_TASK DIRECTIONS:_ When you write out the listing, keep each word exactly as it stands but include none of its images.

_DATA FOR PROCESSING:_

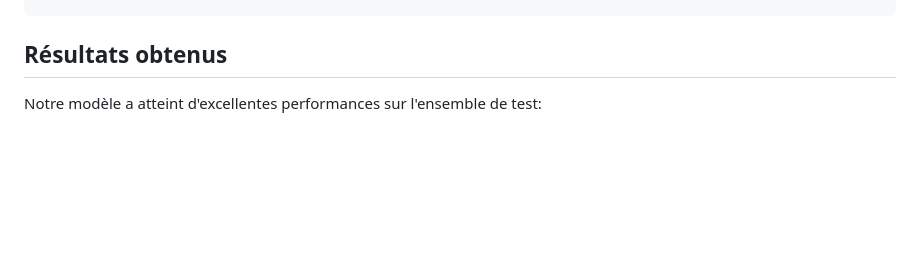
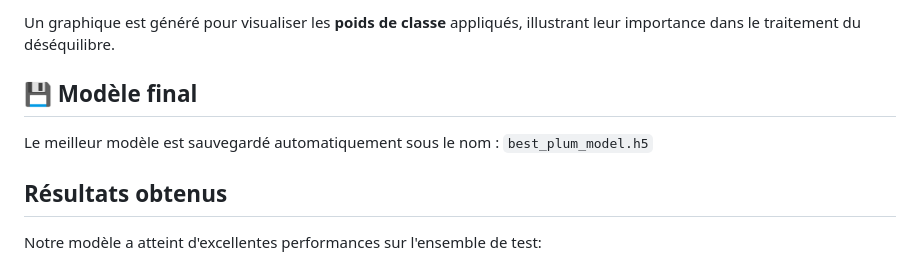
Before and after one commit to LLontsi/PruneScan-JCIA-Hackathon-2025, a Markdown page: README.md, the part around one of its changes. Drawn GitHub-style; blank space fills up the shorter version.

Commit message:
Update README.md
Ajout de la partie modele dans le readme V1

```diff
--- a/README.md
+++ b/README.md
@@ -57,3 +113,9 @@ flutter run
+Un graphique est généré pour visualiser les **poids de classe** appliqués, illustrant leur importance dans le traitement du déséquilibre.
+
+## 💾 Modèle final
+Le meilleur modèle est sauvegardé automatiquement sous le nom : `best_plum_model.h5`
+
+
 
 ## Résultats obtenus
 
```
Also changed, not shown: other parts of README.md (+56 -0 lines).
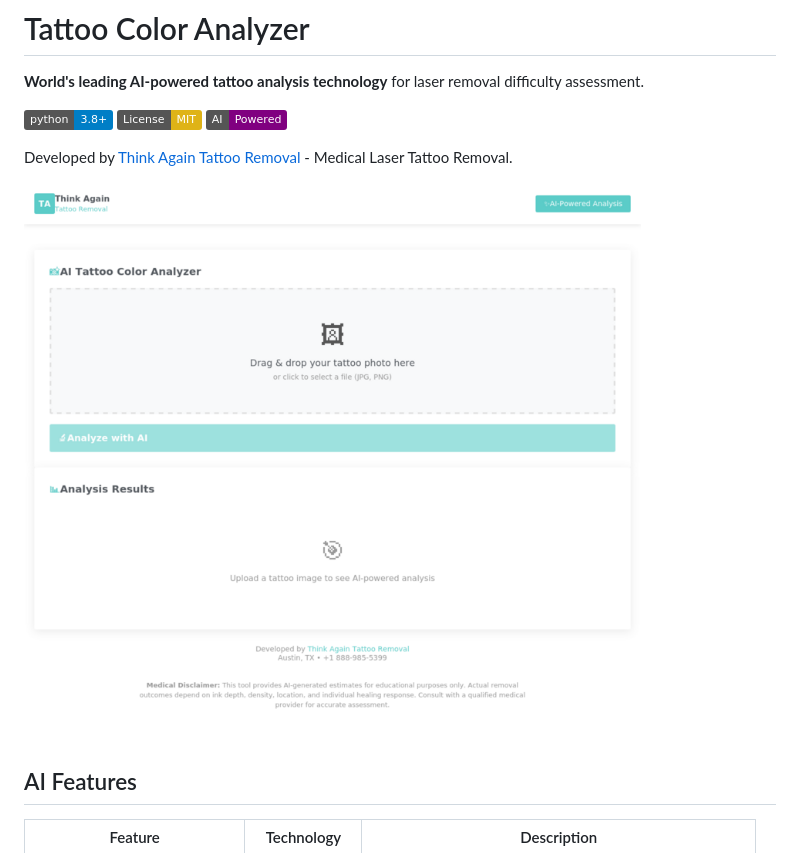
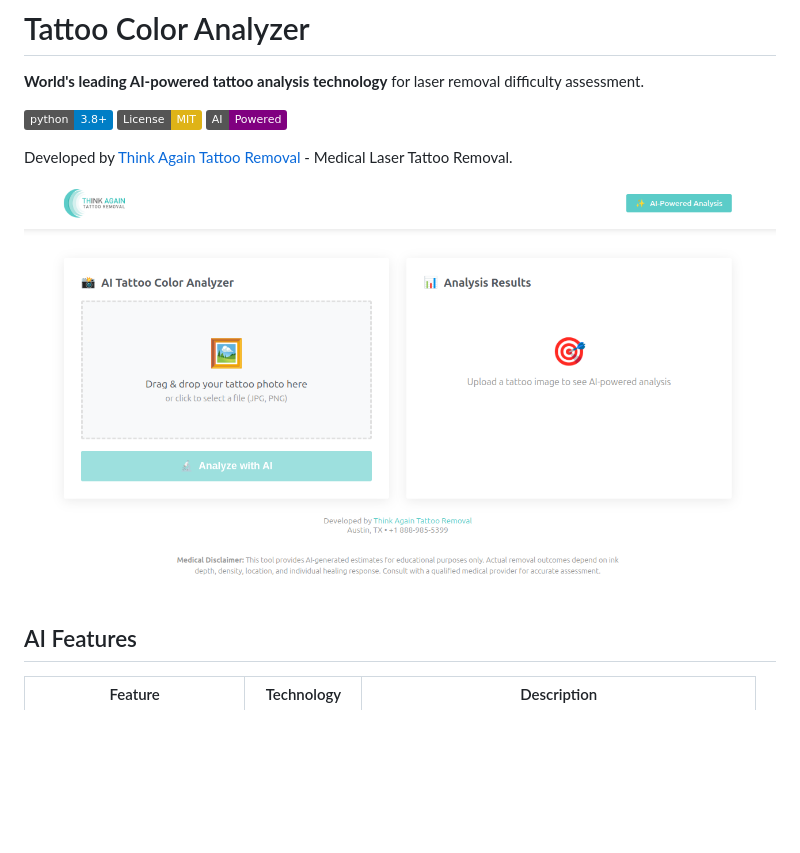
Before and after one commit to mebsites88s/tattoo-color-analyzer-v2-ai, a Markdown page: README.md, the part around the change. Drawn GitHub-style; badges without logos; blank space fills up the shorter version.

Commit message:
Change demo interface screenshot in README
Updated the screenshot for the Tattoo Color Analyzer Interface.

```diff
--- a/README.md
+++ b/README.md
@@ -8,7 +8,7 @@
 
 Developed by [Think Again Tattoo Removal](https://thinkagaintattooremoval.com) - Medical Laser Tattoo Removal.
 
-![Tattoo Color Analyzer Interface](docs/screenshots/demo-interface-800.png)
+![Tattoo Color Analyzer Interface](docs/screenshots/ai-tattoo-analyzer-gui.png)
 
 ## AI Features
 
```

_ANSWER FOR THIS EXERCISE:_
Before and after one commit to LLontsi/PruneScan-JCIA-Hackathon-2025, a Markdown page: README.md, the part around one of its changes. Drawn GitHub-style; blank space fills up the shorter version.

Commit message:
Update README.md
Ajout de la partie modele dans le readme V1

```diff
--- a/README.md
+++ b/README.md
@@ -57,3 +113,9 @@ flutter run
+Un graphique est généré pour visualiser les **poids de classe** appliqués, illustrant leur importance dans le traitement du déséquilibre.
+
+## 💾 Modèle final
+Le meilleur modèle est sauvegardé automatiquement sous le nom : `best_plum_model.h5`
+
+
 
 ## Résultats obtenus
 
```
Also changed, not shown: other parts of README.md (+56 -0 lines).
Before and after one commit to mebsites88s/tattoo-color-analyzer-v2-ai, a Markdown page: README.md, the part around the change. Drawn GitHub-style; badges without logos; blank space fills up the shorter version.

Commit message:
Change demo interface screenshot in README
Updated the screenshot for the Tattoo Color Analyzer Interface.

```diff
--- a/README.md
+++ b/README.md
@@ -8,7 +8,7 @@
 
 Developed by [Think Again Tattoo Removal](https://thinkagaintattooremoval.com) - Medical Laser Tattoo Removal.
 
-![Tattoo Color Analyzer Interface](docs/screenshots/demo-interface-800.png)
+![Tattoo Color Analyzer Interface](docs/screenshots/ai-tattoo-analyzer-gui.png)
 
 ## AI Features
 
```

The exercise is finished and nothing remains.